“I’m a dream killer, and I don’t mean to be,” says Effie Brown, describing and lamenting her role as a producer who wants to make great movies but can’t do that without modifying them to fit various constraints. So begins The Leisure Class’ ninth day of shooting, and an overcrowded, confusing episode of Project Greenlight that (again) centers on the conflict between Effie and Jason Mann.
Today, they’re shooting the big wedding rehearsal scene, which means Effie is coordinating everything from food stylists to luxury car rentals. After last week’s episode, I complained that Greenlight‘s laser focus on drama is making it difficult to get a sense of how effective Jason is as a director; the same is true for Effie. I would love to watch her navigate some of the more practical, less contentious aspects of the production, instead of just following these two strong personalities’ increasingly repetitive arguments.
Two major conflicts drive this week’s installment of Jason vs. Effie: First, there’s the need to cut down on the amount of nighttime shooting in the schedule because location manager Alison Taylor wasn’t able to get enough neighbors’ signatures on her request for permission to film after 9 PM. Instructed to adapt his script to these new constraints, Jason — whose inability to choose a location until the last minute certainly slowed down the process — is as passive-aggressive as ever: “We are turning this sequence into a daylight sequence, just as Effie decided without me,” he says, accusing her of “backing us into this crazy corner.”
Though he could (pretty much always) stand to be more constructive and take more ownership of his role in making night shoots impossible, the task of adapting a feature-length screenplay that’s supposed to take place over the course of one night into a film that’s shot largely during the day does seem genuinely daunting. Still, Effie is frustrated that Jason is being so inflexible and hopes he will embrace “the pivot,” which she says “happens on every movie.” Ultimately, he suggests a compromise (which I’d like to think is evidence of some growth on his part): they’ll use a series of dusk scenes as transitions between daytime and nighttime sequences. But after a visit to EFILM, Jason is skeptical that it will be possible to match this new footage to what they’ve already shot — and based on the color-matching tests we see, that worry seems well founded.

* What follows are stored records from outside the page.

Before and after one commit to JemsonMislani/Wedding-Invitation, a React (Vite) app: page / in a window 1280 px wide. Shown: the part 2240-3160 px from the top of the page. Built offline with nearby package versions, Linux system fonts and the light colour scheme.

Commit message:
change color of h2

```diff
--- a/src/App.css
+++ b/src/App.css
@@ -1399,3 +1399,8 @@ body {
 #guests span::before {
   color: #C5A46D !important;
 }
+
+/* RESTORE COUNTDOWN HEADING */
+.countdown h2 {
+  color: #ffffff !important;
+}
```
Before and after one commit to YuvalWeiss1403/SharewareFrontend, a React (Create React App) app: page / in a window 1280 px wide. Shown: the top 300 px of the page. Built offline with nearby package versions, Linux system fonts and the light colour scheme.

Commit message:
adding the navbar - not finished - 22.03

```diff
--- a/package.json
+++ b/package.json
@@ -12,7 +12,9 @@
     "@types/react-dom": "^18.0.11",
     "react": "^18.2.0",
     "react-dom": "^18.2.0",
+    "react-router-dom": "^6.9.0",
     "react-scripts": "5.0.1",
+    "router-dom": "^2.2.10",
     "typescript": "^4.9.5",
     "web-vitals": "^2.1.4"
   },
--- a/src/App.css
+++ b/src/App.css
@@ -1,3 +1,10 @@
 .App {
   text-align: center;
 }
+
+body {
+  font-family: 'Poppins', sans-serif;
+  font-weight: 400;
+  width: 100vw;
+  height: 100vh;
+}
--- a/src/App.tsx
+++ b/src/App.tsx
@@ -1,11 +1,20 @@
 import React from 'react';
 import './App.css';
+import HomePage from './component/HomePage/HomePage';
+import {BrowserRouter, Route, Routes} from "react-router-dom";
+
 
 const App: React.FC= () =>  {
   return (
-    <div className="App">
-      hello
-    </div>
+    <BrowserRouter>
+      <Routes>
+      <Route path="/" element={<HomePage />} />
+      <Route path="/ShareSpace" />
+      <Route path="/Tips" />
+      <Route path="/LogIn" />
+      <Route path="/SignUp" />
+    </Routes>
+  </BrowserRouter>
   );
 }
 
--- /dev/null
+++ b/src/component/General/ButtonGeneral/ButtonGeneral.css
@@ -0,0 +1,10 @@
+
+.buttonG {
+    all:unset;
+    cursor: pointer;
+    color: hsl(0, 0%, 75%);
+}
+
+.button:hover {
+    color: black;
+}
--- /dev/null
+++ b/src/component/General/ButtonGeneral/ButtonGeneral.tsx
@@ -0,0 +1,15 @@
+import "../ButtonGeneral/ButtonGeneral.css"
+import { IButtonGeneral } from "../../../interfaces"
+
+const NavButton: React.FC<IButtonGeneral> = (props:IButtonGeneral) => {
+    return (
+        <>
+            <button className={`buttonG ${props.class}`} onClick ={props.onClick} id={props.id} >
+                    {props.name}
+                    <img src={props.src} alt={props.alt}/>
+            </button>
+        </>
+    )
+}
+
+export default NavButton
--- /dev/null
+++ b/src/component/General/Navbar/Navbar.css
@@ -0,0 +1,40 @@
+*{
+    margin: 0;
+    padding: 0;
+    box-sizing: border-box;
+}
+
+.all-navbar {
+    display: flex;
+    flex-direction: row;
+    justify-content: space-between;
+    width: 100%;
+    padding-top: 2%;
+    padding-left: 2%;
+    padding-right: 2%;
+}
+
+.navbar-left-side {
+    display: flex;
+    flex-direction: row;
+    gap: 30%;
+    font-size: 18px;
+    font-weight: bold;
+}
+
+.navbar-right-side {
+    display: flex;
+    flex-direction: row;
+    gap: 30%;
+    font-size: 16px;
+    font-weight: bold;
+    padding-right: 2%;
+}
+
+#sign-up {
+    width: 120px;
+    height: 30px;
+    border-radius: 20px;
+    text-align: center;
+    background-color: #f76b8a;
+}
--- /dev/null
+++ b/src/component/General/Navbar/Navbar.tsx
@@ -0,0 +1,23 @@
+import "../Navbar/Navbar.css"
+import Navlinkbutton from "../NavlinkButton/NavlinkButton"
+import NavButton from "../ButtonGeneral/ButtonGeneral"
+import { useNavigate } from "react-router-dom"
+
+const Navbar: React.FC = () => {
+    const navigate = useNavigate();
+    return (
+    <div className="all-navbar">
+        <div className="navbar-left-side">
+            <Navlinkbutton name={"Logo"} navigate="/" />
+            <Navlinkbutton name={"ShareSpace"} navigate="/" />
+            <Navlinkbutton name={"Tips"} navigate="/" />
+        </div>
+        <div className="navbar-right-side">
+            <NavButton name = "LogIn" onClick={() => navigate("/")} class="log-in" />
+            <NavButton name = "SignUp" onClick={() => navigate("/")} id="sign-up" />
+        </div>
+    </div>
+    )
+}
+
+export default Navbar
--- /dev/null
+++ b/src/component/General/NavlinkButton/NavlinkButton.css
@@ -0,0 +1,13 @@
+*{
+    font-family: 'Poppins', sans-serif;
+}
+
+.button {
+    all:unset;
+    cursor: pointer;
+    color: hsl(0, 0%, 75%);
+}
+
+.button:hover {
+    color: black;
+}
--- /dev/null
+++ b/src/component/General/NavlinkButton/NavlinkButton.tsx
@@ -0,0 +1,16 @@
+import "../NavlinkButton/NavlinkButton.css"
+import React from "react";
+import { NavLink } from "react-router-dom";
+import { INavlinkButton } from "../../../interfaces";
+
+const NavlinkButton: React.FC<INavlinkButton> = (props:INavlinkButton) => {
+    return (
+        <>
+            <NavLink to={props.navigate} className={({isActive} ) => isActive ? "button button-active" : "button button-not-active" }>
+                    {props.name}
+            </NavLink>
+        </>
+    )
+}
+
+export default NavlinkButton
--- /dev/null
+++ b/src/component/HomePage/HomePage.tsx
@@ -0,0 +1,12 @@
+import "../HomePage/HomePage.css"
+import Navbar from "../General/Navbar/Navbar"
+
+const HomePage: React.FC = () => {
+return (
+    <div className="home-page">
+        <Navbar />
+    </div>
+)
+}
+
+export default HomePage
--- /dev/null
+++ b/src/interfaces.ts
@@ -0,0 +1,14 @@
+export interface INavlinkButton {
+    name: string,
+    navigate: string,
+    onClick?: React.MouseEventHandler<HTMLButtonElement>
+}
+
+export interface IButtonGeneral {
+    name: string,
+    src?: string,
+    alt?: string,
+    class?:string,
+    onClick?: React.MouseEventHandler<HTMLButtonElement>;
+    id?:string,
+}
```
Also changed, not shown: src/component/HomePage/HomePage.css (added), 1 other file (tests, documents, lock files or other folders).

The other bone of contention is a stunt the crew has saved for the end of the shoot, which entails flipping over a car. Jason (of course) sees this moment as integral to the film and won’t hear of scaling it back, but everyone else — Len Amato and Marc Joubert, along with Effie — has concerns about both budget and safety. But Effie hasn’t given up on it yet, and in light of all the other compromises she’s forced him to make, she seems genuinely committed to helping Jason achieve some version of what he envisions. “My job is to support him as much as I can,” she says, “but that stunt is going to be a beast, and no one can see it coming.”
What follows that bit of foreboding is a seemingly endless series of tense conversations, some between just Effie and Jason, some that also involve Len and Marc, and one at the end of the episode that adds a handful of other important crew members (the stunt coordinator, the 1st AD) to the mix. Each one is painful to watch, because the director and the producer just can’t get on the same page. Jason feels like final decisions are being made about his movie without his input. Effie seems to think he’s only hearing what he wants to. When she takes him aside to discuss some of the work she’s doing to make the stunt happen, he sort of shuts down. Effie complains to Marc that when she tries to help Jason, “I get nothing. I get quiet disdain.”
“The tension grows every day between these two, and the communication sucks,” says Marc. Which certainly appears to be true! Later, he wonders, “At the end of the day, will it hurt what ends up on the screen?” And then he answers his question: “It could.” Well… yup… that’s the worry here.
Taken together, all of Marc’s detached observations raise another question, one Greenlight doesn’t seem particularly interested in addressing: Where is Marc in all of this? He’s on set every day, he’s apparently growing impatient with both Jason and Effie… and unless we’re just not seeing it documented, he doesn’t seem to be making much of an effort to help repair their relationship or otherwise open the lines of communication between the creative and practical sides of the production. In a different exchange, when Effie is complaining that she doesn’t want the only black face in The Leisure Class to be a chauffeur, Marc assesses the situation as follows: “I get it, I understand it, I just don’t want to spend a lot of time on unwanted drama.” So, OK, what’s his quick solution?
It’s starting to seem like Marc just can’t be bothered anymore. But, as with Effie and Jason, it’s hard to tell what he’s actually doing when he’s not expressing exasperation. Is he quietly doing his job in moments too boring to air on HBO, or is he too defeated by all the squabbling on set to be effective? Will we ever spend enough time with him to find out? Or is Project Greenlight just going to continue being a whirlwind of long arguments chopped into increasingly useless snippets of confrontation?
If the show’s aim is to confuse viewers to such an extent that it becomes impossible to discern who (if anyone) is on the wrong side of all the supposed misunderstandings between Jason and Effie, then this episode was a resounding success. Ditto if it’s trying to make us feel the same frustration as everyone involved in making The Leisure Class. “I am a kind and gentle person, but I wanna snatch someone up right now,” says Effie in the episode’s final moments. And you know, I sort of feel like snatching someone up too — Greenlight‘s editors, maybe?